Traditional media sources don’t allow for live interaction. Videos do not provide a direct response to children’s cues. But advances in technology have created opportunities for responsive interactions. One example is video chat programs.
Through video chat, children are not just watching the screen. They can be active participants in a conversation. Many families use video chats to communicate with far-away friends or family members.
And research suggests children learn from this type of communication. Toddlers around two years old can learn new words from a video chat interaction just as well as they do from a live social interaction. However, toddlers do not learn language from watching a traditional video.
Whether it’s in person or on video chat, young children are attuned to what’s going on around them. They notice the type of speech we use, where we are looking, what our actions are, and whether we respond to their behaviors. As children grow, responsive adults can nurture learning through everyday interactions.

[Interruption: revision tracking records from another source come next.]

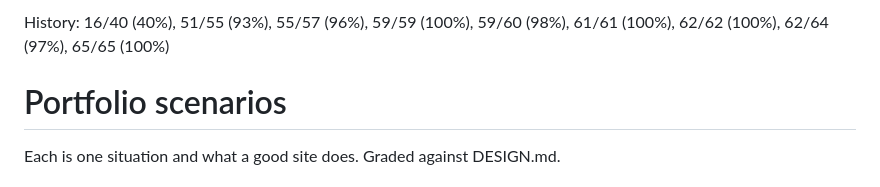
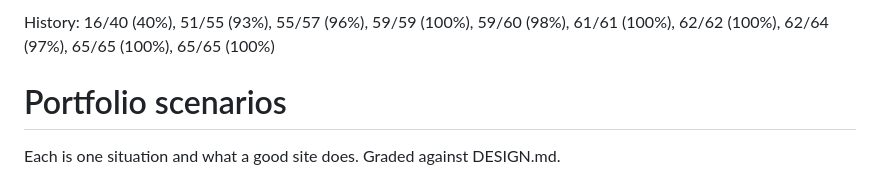
Before and after one commit to echoshihtw/portfolio, a Markdown page: SCENARIOS.md, the part around the change. Rendered like a GitHub page.

```diff
--- a/SCENARIOS.md
+++ b/SCENARIOS.md
@@ -1,4 +1,4 @@
-History: 16/40 (40%), 51/55 (93%), 55/57 (96%), 59/59 (100%), 59/60 (98%), 61/61 (100%), 62/62 (100%), 62/64 (97%), 65/65 (100%)
+History: 16/40 (40%), 51/55 (93%), 55/57 (96%), 59/59 (100%), 59/60 (98%), 61/61 (100%), 62/62 (100%), 62/64 (97%), 65/65 (100%), 65/65 (100%)
 
 # Portfolio scenarios
 
```
Also changed, not shown: DESIGN.md (+5 -4 lines).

In the next part of this module, we will discuss some specific features of face-to-face interactions that make them so important for children’s learning.
- Back-and-forth or contingent interactions
- exchanges in which a caregiver times her responses to a child’s behavior
- observing then reproducing, or copying, a behavior
- Infant-directed speech
- a special tone and style of speech used to talk to young children. It’s also called parentese.
- the support a caregiver provides a child to help her achieve more than she would be able to accomplish on her own